My “Best Picture” goes to ‘Argo’, it’s a moving film from director/star Ben Affleck as he fills in the blanks behind 1980 joint CIA-Canadian plan to extract 6 American diplomats from Iran. With an all-star cast the film moves briskly along with finely chiseled characters... My “Best Director” goes to Behn Zeitlin for ‘Beasts of the Southern Wild’, his feature film debut, principal cast of first time actors in starring roles, and locations that truly tested the skills of production, delivered a powerful story of survival and human fortitude. My “Best Actor” goes to Hugh Jackman for his performance in ‘Les Misérables’ which required singing virtually every line while portraying a wide range of emotional feelings from despair to extreme happiness throughout the film. My “Best Actress” to Emmanuelle Riva, who captures the essence of a bright and vibrant senior woman sliding into helpless dementia, after having a stroke in ‘Amour’. My “Best Supporting Actor” goes to Christoph Waltz for delivering a mesmerizingly warm and calculating character’ in ‘Django Unchained’. And My “Best Supporting Actress” goes to Anne Hathaway for a stunning performance in the ‘femme fatale’ riches to rags role in ‘Les Misérables’.

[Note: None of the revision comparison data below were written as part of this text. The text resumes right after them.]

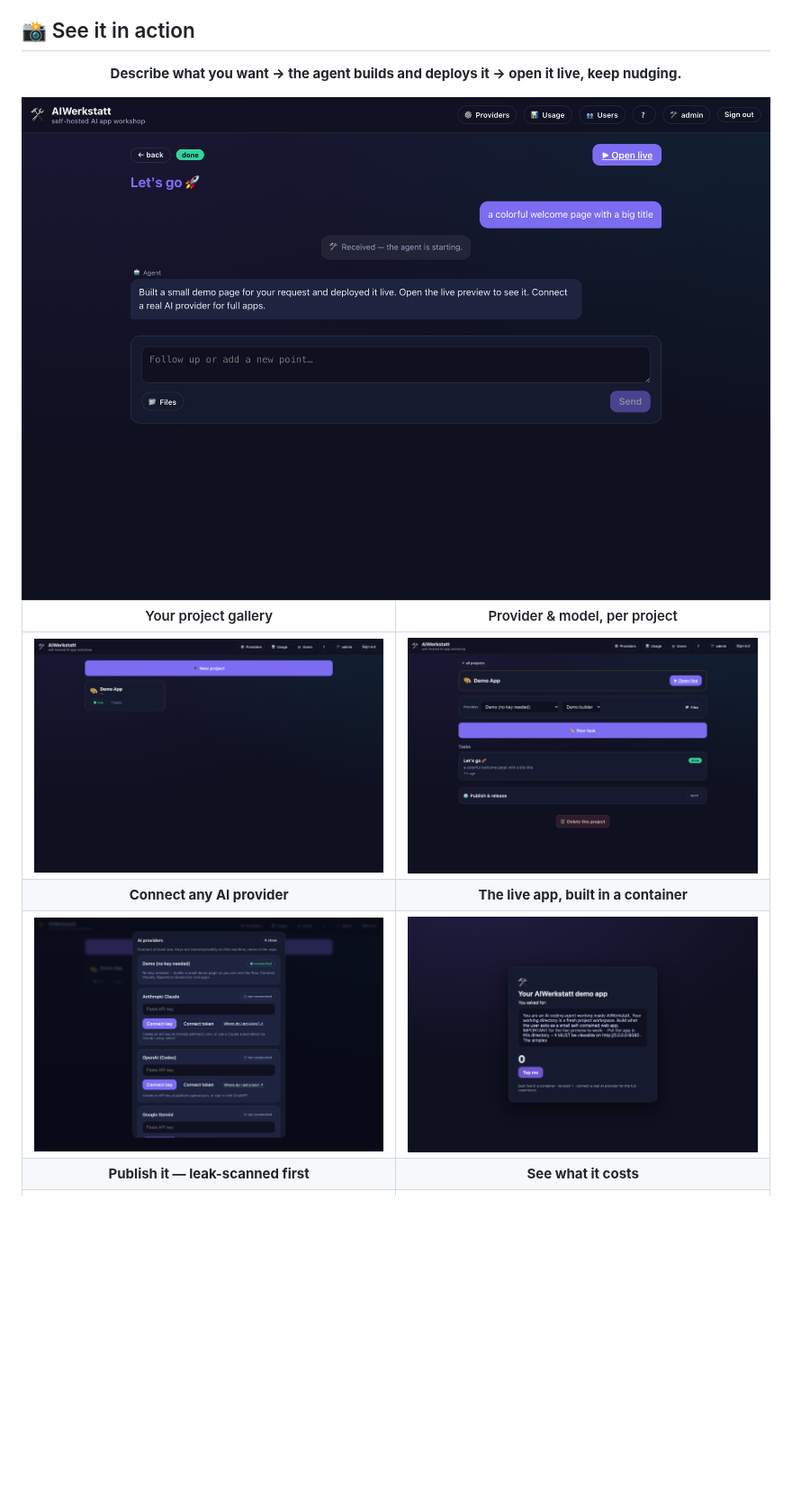
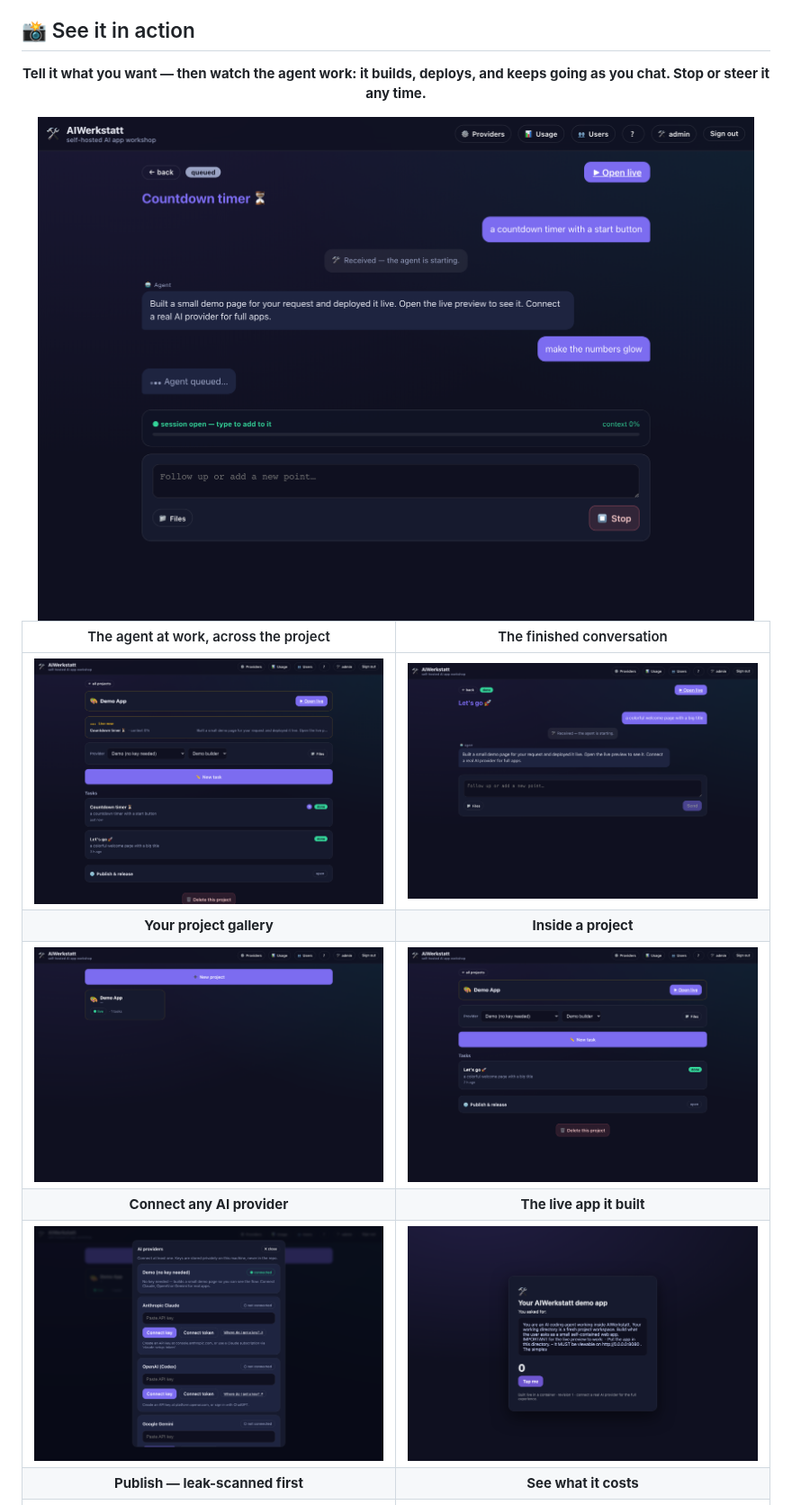
Before and after one commit to robeertm/AIWerkstatt, a Markdown page: README.md, the part around one of its changes. Shown at 90% size. Drawn GitHub-style; pictures changed too: docs/screenshots/12-working.png (added), docs/screenshots/13-activity.png (added); blank space fills up the shorter version.

Commit message:
docs: add "agent at work" screenshots and show the full gallery in the README
Add a live-session screenshot (the agent working on a task, with the session
bar and Stop control) as the lead image, plus the project activity ticker, and
surface every screenshot on the README main page.

Co-Authored-By: Claude Opus 4.8 <noreply@anthropic.com>

```diff
--- a/README.md
+++ b/README.md
@@ -30,16 +30,18 @@ No SaaS, no lock-in, no data leaving your box. Bring your own AI key.
 
 <div align="center">
 
-**Describe what you want → the agent builds and deploys it → open it live, keep nudging.**
+**Tell it what you want — then watch the agent work: it builds, deploys, and keeps going as you chat. Stop or steer it any time.**
 
-<img src="docs/screenshots/04-thread.png" alt="A task thread: you ask for an app in plain language, the agent builds and deploys it, and you get an Open live link" width="840">
+<img src="docs/screenshots/12-working.png" alt="A live task thread: the agent is working on a countdown timer, with a follow-up folded in, a live session bar and a Stop button" width="860">
 
 </div>
 
-| Your project gallery | Provider &amp; model, per project |
+| The agent at work, across the project | The finished conversation |
 |:---:|:---:|
+| <img src="docs/screenshots/13-activity.png" alt="Project view with a live activity ticker and an unread badge" width="410"> | <img src="docs/screenshots/04-thread.png" alt="A completed task thread with an Open live link" width="410"> |
+| **Your project gallery** | **Inside a project** |
 | <img src="docs/screenshots/02-gallery.png" alt="Project gallery" width="410"> | <img src="docs/screenshots/03-project.png" alt="Project view with per-project provider and model" width="410"> |
-| **Connect any AI provider** | **The live app, built in a container** |
+| **Connect any AI provider** | **The live app it built** |
 | <img src="docs/screenshots/05-providers.png" alt="Connect Claude, OpenAI or Gemini — or use the zero-key demo" width="410"> | <img src="docs/screenshots/06-live-app.png" alt="A live app the agent built, served from its own container" width="410"> |
-| **Publish it — leak-scanned first** | **See what it costs** |
+| **Publish — leak-scanned first** | **See what it costs** |
 | <img src="docs/screenshots/10-publish.png" alt="Publish panel: scan for secrets, download a zip, or push to GitHub" width="410"> | <img src="docs/screenshots/08-usage.png" alt="Usage: tokens and cost, today and all-time, per provider" width="410"> |
```
Also changed, not shown: other parts of README.md (+4 -0 lines).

Be sure to read my predictions on who will win in the Thursday 21 February 2013 issue of AZ Weekly Entertainment Magazine’s Film! Section and online.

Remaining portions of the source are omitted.